[Saved data entries]
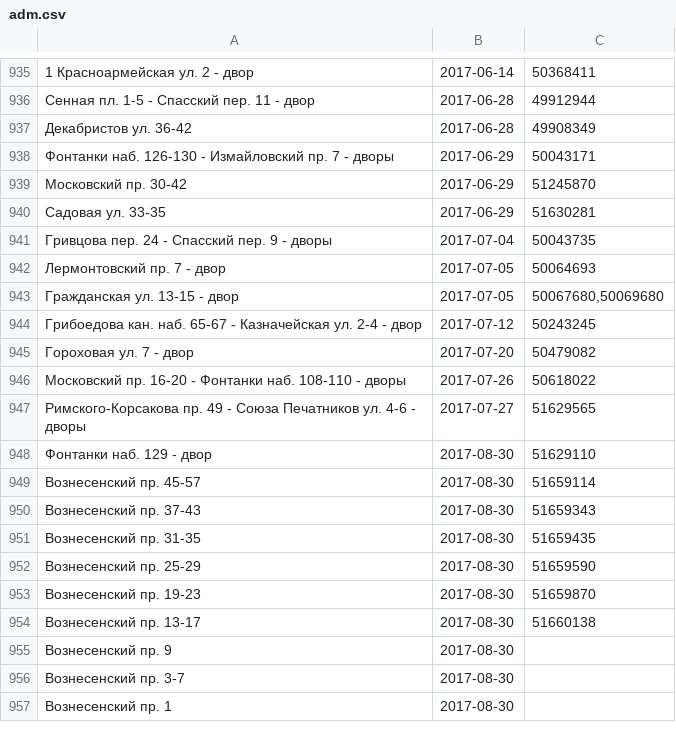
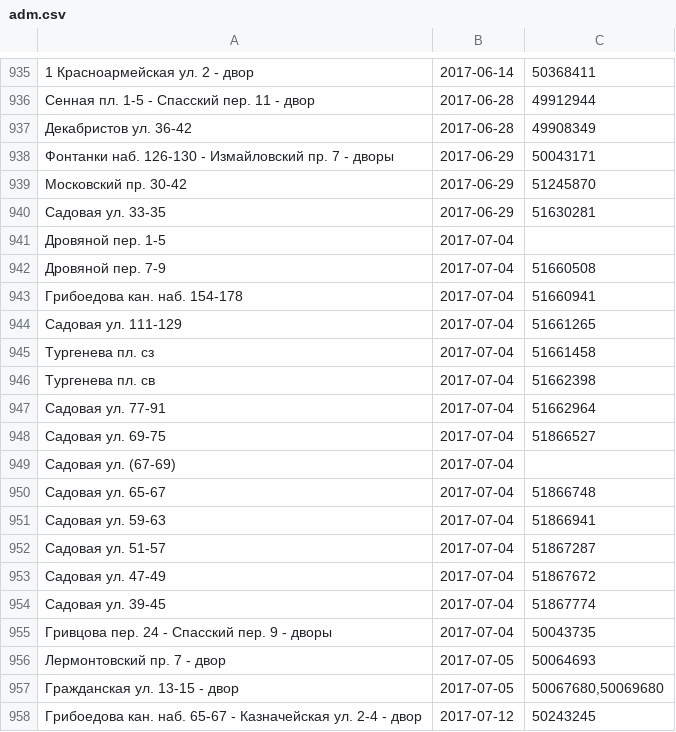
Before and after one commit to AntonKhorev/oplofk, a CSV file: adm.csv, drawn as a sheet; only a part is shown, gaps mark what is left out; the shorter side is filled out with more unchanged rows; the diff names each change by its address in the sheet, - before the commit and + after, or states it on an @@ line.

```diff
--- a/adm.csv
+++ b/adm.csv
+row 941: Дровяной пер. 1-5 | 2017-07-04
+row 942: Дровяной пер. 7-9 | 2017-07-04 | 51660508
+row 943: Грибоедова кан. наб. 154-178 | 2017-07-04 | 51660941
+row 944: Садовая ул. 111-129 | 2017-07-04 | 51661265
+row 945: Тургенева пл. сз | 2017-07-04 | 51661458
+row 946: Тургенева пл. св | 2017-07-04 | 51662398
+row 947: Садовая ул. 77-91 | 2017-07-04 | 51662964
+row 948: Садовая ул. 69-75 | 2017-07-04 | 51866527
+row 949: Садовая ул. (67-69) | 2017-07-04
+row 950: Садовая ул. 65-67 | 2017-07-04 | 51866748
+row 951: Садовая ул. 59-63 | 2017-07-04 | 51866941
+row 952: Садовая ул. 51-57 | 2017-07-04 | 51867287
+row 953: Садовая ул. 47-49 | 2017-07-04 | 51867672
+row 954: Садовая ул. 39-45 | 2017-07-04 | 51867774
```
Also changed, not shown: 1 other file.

* Work to be completed *
Among the records, find the lines that contain "Дровяной" and copy each of them.

* Exercise solution *
+row 941: Дровяной пер. 1-5 | 2017-07-04
+row 942: Дровяной пер. 7-9 | 2017-07-04 | 51660508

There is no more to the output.